» **TASK INSTRUCTIONS**
Search the listing for the word "assignment" and copy every line where it turns up.

» **DATA EXCERPTS**
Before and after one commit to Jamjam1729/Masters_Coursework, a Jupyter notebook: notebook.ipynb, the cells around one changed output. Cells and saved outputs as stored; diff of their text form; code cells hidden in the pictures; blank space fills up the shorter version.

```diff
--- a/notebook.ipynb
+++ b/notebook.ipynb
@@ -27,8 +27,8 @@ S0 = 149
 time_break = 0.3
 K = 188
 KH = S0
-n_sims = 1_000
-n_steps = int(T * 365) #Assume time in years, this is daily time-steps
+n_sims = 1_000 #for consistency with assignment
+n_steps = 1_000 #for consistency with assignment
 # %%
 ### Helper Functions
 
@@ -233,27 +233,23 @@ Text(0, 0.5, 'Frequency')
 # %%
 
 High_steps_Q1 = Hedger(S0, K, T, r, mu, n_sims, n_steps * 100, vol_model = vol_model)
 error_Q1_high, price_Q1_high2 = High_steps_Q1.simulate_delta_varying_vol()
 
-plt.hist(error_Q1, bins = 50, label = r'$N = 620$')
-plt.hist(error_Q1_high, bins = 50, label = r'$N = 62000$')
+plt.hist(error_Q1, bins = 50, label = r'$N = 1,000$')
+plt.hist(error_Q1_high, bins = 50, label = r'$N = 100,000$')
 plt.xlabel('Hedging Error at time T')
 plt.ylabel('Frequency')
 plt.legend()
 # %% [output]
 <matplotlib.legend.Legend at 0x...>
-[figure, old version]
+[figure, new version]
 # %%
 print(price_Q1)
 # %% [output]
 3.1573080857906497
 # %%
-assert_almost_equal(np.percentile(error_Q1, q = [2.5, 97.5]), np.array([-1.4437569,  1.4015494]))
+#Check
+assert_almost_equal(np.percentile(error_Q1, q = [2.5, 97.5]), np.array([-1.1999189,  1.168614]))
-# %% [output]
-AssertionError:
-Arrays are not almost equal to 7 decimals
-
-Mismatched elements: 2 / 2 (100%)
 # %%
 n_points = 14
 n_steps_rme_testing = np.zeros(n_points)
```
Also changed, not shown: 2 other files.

» **PROBLEM SOLUTION**
+n_sims = 1_000 #for consistency with assignment
+n_steps = 1_000 #for consistency with assignment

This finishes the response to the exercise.